We talked about talking to our kids about the infidelity. We won't go into details on who the other man was, but that they are old enough to understand why we are splitting up. Our son is coming back for Thanksgiving break and hopefully then we can discuss it together as a family.

We also talked about future arrangements, we talked about selling the house. Wife didn't want to do that, but I told her that there is no point in having a big house if she is going to be the only one living it. She stated that this was our family's house and she doesn't want to give that up. We talked about physical therapy and what independence she might have in the future. I asked her if ___ (the guy she cheated on me with) would be interested in taking care of her. She got really mad at me yelled, and then we went to bed.

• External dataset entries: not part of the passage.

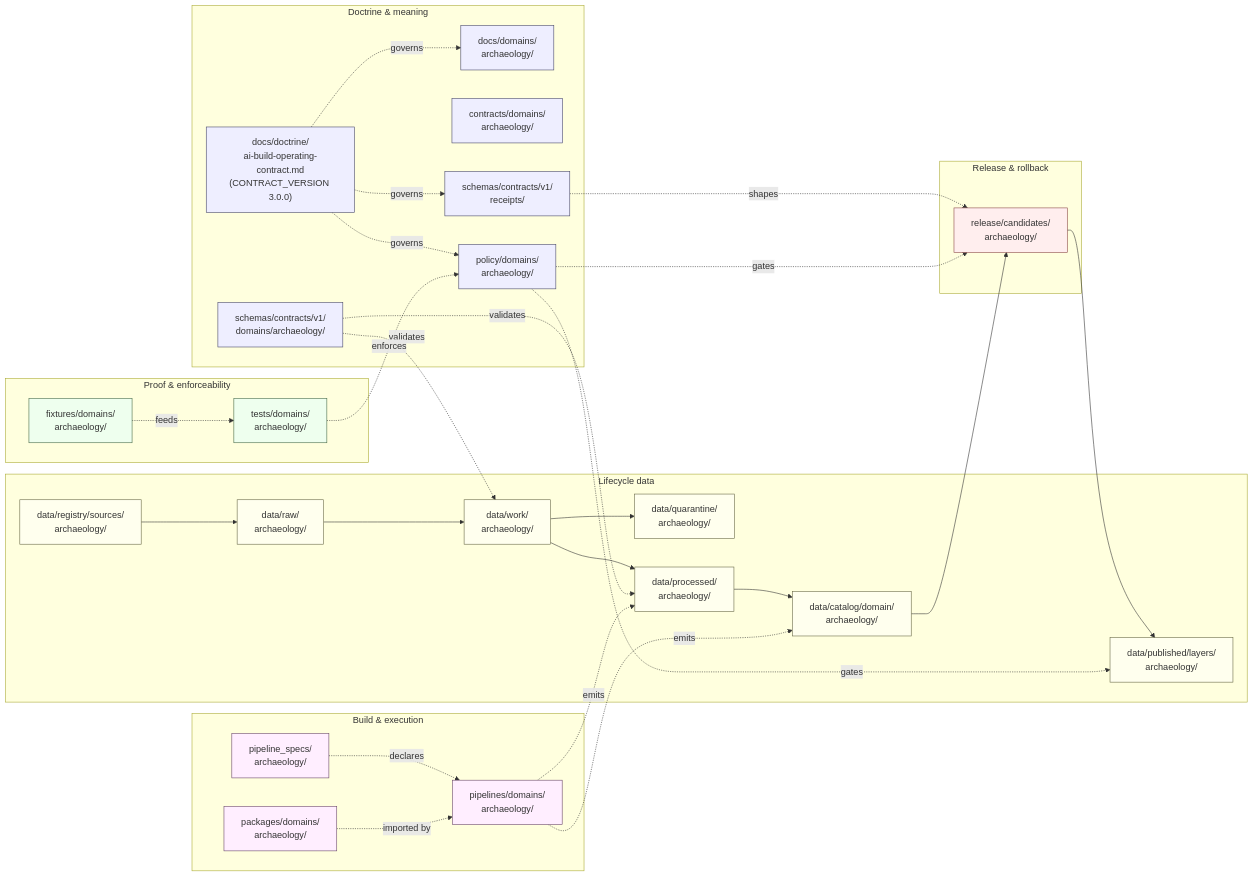
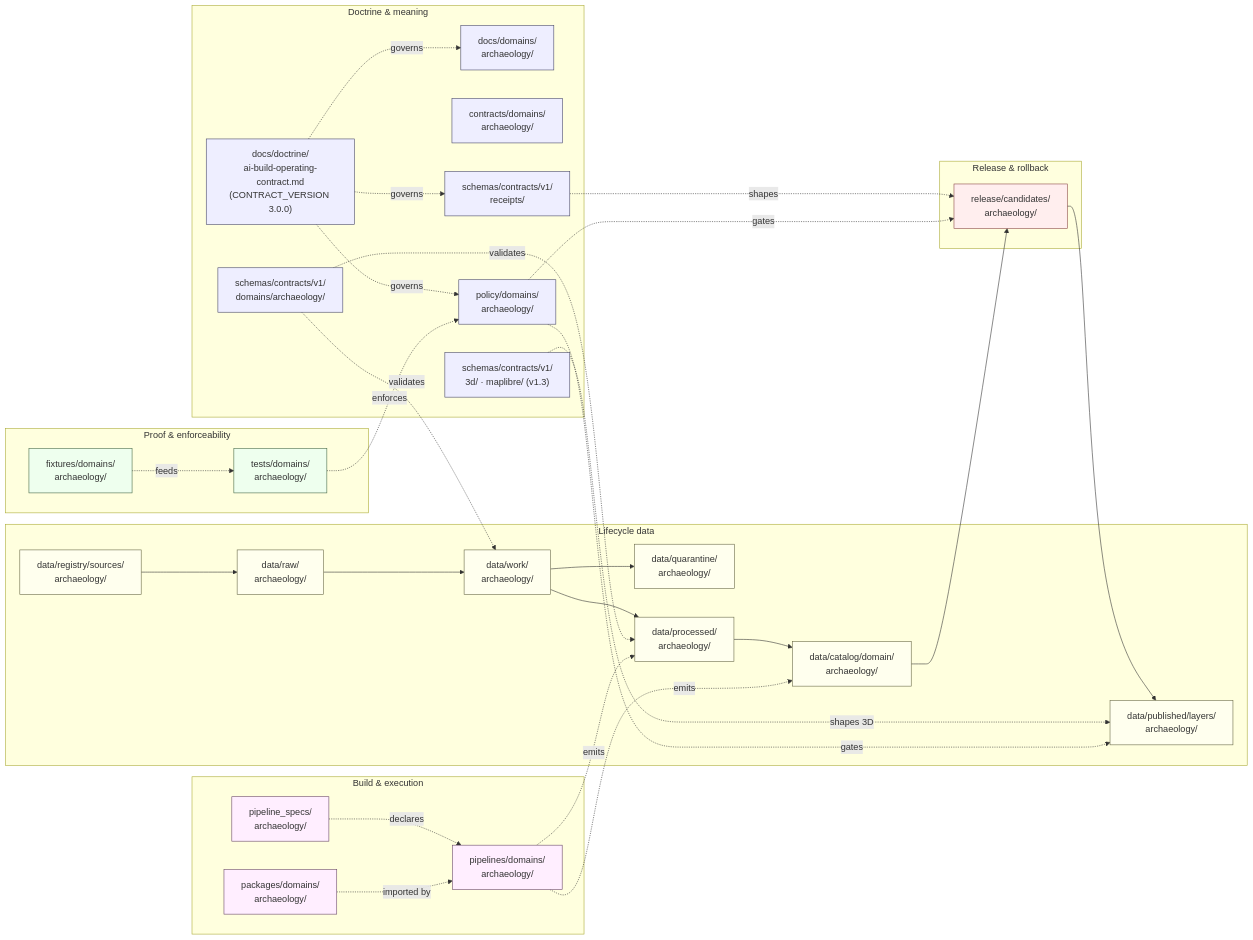
The diagram in docs/domains/archaeology/FILE_SYSTEM_PLAN.md (bartytime4life/Kansas-Frontier-Matrix), drawn with Mermaid before and after one commit. The commit also changed other lines of this file, not shown here.

````diff
--- a/docs/domains/archaeology/FILE_SYSTEM_PLAN.md
+++ b/docs/domains/archaeology/FILE_SYSTEM_PLAN.md
@@ -165,68 +172,70 @@
 ```mermaid
 flowchart LR
   subgraph Doctrine[Doctrine & meaning]
     OC["docs/doctrine/<br/>ai-build-operating-contract.md<br/>(CONTRACT_VERSION 3.0.0)"]
     DOCS["docs/domains/<br/>archaeology/"]
     CON["contracts/domains/<br/>archaeology/"]
     SCH["schemas/contracts/v1/<br/>domains/archaeology/"]
     RCPT["schemas/contracts/v1/<br/>receipts/"]
+    TD["schemas/contracts/v1/<br/>3d/ · maplibre/ (v1.3)"]
     POL["policy/domains/<br/>archaeology/"]
   end
 
   subgraph Proof[Proof & enforceability]
     TST["tests/domains/<br/>archaeology/"]
     FIX["fixtures/domains/<br/>archaeology/"]
   end
 
   subgraph Build[Build & execution]
     PKG["packages/domains/<br/>archaeology/"]
     PSP["pipeline_specs/<br/>archaeology/"]
     PIP["pipelines/domains/<br/>archaeology/"]
   end
 
   subgraph Lifecycle[Lifecycle data]
     REG["data/registry/sources/<br/>archaeology/"]
     RAW["data/raw/<br/>archaeology/"]
     WRK["data/work/<br/>archaeology/"]
     QRN["data/quarantine/<br/>archaeology/"]
     PRC["data/processed/<br/>archaeology/"]
     CAT["data/catalog/domain/<br/>archaeology/"]
     PUB["data/published/layers/<br/>archaeology/"]
   end
 
   subgraph Release[Release & rollback]
     RC["release/candidates/<br/>archaeology/"]
   end
 
   OC -.governs.-> DOCS
   OC -.governs.-> POL
   OC -.governs.-> RCPT
 
   REG --> RAW --> WRK
   WRK --> PRC
   WRK --> QRN
   PRC --> CAT --> RC --> PUB
 
   SCH -.validates.-> WRK
   SCH -.validates.-> PRC
+  TD -.shapes 3D.-> PUB
   RCPT -.shapes.-> RC
   POL -.gates.-> RC
   POL -.gates.-> PUB
   TST -.enforces.-> POL
   FIX -.feeds.-> TST
   PSP -.declares.-> PIP
   PIP -.emits.-> PRC
   PIP -.emits.-> CAT
   PKG -.imported by.-> PIP
 
   classDef doctrine fill:#eef,stroke:#446;
   classDef proof fill:#efe,stroke:#464;
   classDef build fill:#fef,stroke:#646;
   classDef life fill:#ffe,stroke:#664;
   classDef rel fill:#fee,stroke:#844;
-  class OC,DOCS,CON,SCH,RCPT,POL doctrine;
+  class OC,DOCS,CON,SCH,RCPT,TD,POL doctrine;
   class TST,FIX proof;
   class PKG,PSP,PIP build;
   class REG,RAW,WRK,QRN,PRC,CAT,PUB life;
   class RC rel;
 ```
````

I don't know just after reading the post and writing this I am in a good mood. There are some other things I didn't mention in the previous thread. First of all I do have somewhat of a plan after I divorce my wife. There is this woman I met through my work, she works at a Satellite office in the U.K. I plan on meeting with her soon after the divorce. I met her about 8 months ago or so.

We don't share sexual conversations we just talk online mainly and I confide to her about my marriage. I don't know if we are going to form a relationship, she is much younger than me, doesn't have nearly any of the baggage I have, but she has been receptive when it comes to talking to me. So that's something I have to look forward to.

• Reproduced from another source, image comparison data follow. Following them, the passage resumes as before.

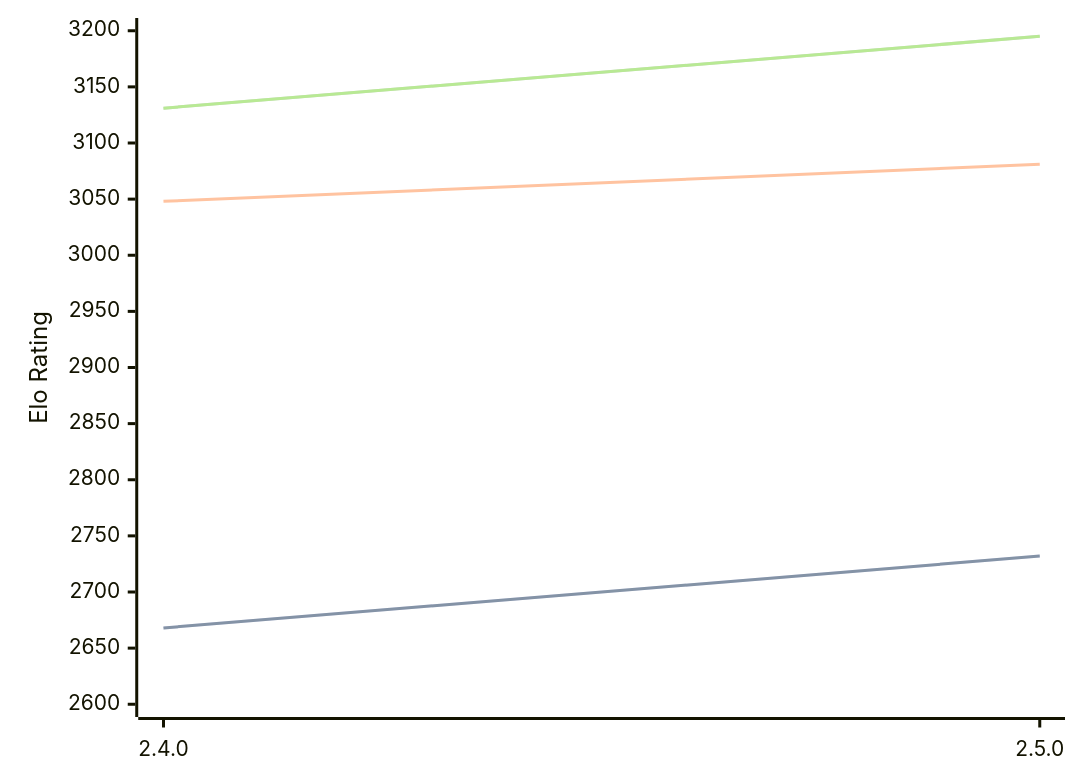
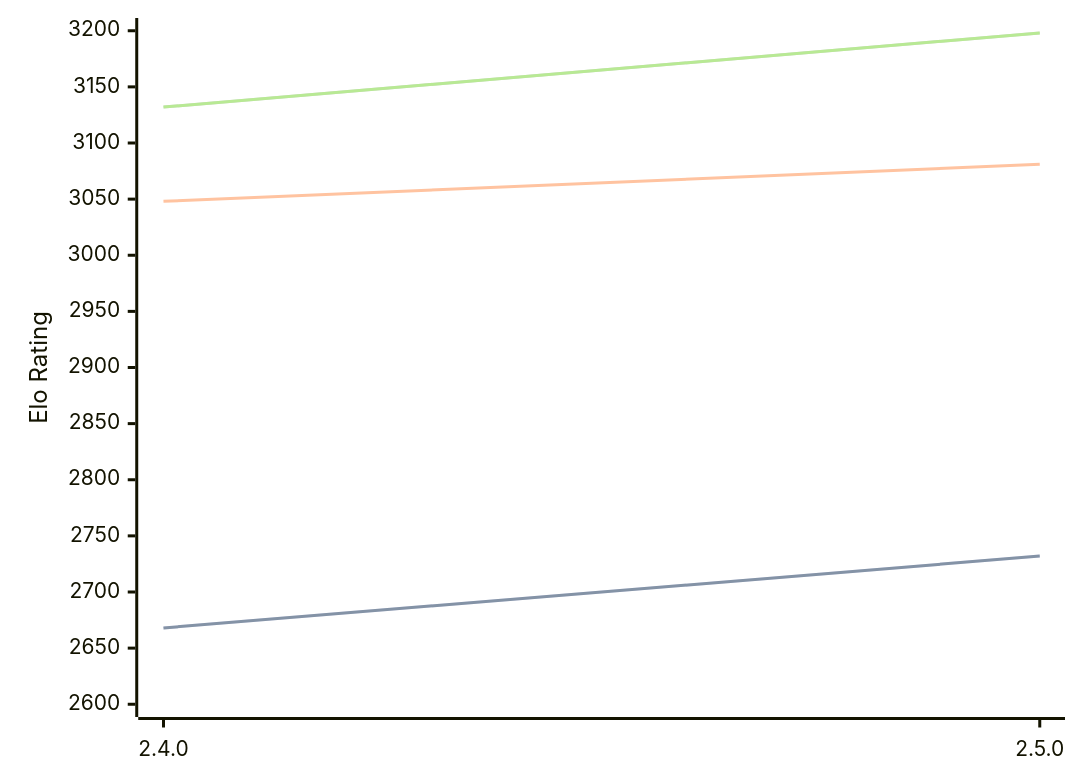
One commit to computer-chess-index/cci changed the diagram in engines/Sturddle2.md. Above: the diagram before and after it, drawn with Mermaid. The commit also changed other lines of this file, not shown here.

Commit message:
Update CCI Ratings (ELO VLTC) - 2026-02-17

````diff
--- a/engines/Sturddle2.md
+++ b/engines/Sturddle2.md
@@ -34,11 +34,11 @@
 ```mermaid
 %%{init: {"theme":"base","themeVariables":{"seriesColors:['#a3a3a3','#222221','#faa371']}}}%%
 xychart-beta
   x-axis ["2.4.0", "2.5.0"]
   y-axis "Elo Rating" 2600 --> 3200
   line "STC (8.0+0.08s)" [2668, 2732]
   line "STC (8.0+0.08s)" [2668, 2732]
   line "LTC (60.0+0.60s)" [3048, 3081]
-  line "VLTC (2m24s+1.12s)" [3131, 3195]
-  line "VLTC (2m24s+1.12s)" [3131, 3195]
+  line "VLTC (2m24s+1.12s)" [3132, 3198]
+  line "VLTC (2m24s+1.12s)" [3132, 3198]
 ```
````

Thanks again guys. I will probably post another update after Thanksgiving.

107 comments submitted at 16:59:18 on Nov 11, 2013 by throwaway2134241

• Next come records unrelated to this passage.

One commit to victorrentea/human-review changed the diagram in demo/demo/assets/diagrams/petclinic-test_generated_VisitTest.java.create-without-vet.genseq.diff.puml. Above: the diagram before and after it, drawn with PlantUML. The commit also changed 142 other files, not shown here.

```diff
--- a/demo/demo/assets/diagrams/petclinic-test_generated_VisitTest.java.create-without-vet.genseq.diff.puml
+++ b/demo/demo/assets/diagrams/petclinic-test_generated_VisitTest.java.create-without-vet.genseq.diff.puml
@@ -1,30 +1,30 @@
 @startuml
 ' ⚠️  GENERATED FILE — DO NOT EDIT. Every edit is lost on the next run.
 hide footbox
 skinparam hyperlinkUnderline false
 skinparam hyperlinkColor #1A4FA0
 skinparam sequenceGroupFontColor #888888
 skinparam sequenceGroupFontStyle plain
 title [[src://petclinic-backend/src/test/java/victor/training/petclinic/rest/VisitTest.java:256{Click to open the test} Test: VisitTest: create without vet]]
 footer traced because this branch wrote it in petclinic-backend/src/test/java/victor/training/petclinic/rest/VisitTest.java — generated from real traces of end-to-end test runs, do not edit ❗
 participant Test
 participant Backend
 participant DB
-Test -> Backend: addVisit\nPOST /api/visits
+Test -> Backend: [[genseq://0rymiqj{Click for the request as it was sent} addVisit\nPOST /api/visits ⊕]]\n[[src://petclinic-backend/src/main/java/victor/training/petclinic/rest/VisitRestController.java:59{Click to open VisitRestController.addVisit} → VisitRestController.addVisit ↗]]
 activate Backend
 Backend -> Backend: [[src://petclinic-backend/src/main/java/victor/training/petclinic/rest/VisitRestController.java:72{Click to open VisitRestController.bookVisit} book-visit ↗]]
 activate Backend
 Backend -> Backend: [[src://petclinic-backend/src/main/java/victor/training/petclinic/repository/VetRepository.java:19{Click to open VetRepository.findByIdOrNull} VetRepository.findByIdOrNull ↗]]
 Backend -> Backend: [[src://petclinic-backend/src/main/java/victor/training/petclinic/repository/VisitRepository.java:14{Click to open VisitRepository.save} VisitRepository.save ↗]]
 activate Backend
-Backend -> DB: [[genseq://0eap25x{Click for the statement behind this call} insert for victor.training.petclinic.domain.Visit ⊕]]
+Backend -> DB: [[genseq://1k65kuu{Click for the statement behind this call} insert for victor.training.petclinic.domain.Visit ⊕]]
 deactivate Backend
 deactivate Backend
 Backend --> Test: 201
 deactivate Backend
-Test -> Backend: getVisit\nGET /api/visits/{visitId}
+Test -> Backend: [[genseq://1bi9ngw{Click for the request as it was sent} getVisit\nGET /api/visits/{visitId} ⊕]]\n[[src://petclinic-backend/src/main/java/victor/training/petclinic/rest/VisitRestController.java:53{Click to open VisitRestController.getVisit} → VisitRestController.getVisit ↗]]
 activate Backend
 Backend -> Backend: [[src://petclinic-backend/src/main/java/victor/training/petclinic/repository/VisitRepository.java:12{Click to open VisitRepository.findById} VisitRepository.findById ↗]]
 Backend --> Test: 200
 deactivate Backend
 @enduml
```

  • [-]
  • barnesandnobles
  • 184 Points
  • 17:14:14, 11 November

Get a good lawyer. Your wife sounds like she's not gonna take the divorce well.

  • [-]
  • throwaway2134241
  • 44 Points
  • 17:20:27, 11 November

She has been trying to get me to put it off consistently now. I know some people get through their divorces in a couple of months but I think mine might be prolonged. I'd hope we could just reach an agreement through mediation, but she doesn't want me to leave.

  • [-]
  • ironamous
  • 9 Points
  • 20:49:43, 11 November

I'd create a journal. And start documenting everything. Even in the past. All the actions you took. Reasons for them, etc. You've done the right thing the whole time.

  • [-]
  • DrLeoMarvin
  • 4 Points
  • 20:55:29, 11 November

18 months deep in mine and still married to her. Get a lawyer, I made a big mistake not lawyering up immediately.

  • [-]
  • AbeFrollman
  • 20 Points
  • 19:02:37, 11 November

So, here's a question.

If you got divorced and tried to make something happen with this other lady, and then she totally turned around and was like "I'm not interested in you at all, I never want to talk to you again," would it be worth it?

  • [-]
  • throwaway2134241
  • 48 Points
  • 20:17:30, 11 November

I don't think we will have a relationship in all honesty. I'd rather live alone than live with my wife if that makes sense.

  • [-]
  • elimeny
  • 18 Points
  • 20:33:56, 11 November

Yes, this makes a lot of sense. You will likely want to be alone and enjoy your independence for awhile.

  • [-]
  • TokisCodpieceBZZZ
  • 6 Points
  • 21:14:10, 11 November

I agree. Even if this woman wants a relationship, OP should take a couple of months to be himself.

  • [-]
  • AbeFrollman
  • -1 Points
  • 20:58:58, 11 November

I agree.

  • [-]
  • AbeFrollman
  • 4 Points
  • 20:56:39, 11 November

That makes absolute sense; more power to you.

Good luck, man. I can't imagine how you must feel right now.

  • [-]
  • maestroni
  • 20 Points
  • 19:18:45, 11 November

There are 3.5 billion women out there. I'm sure he can find someone else.

  • [-]
  • AbeFrollman
  • 10 Points
  • 19:31:34, 11 November

I know.

What I was trying to ask, I guess, is whether or not this imagined future with this other woman is one of the major motivations behind him wanting a divorce.

I'm not saying he shouldn't get divorced, at all.

  • [-]
  • donotdonot
  • 8 Points
  • 20:27:58, 11 November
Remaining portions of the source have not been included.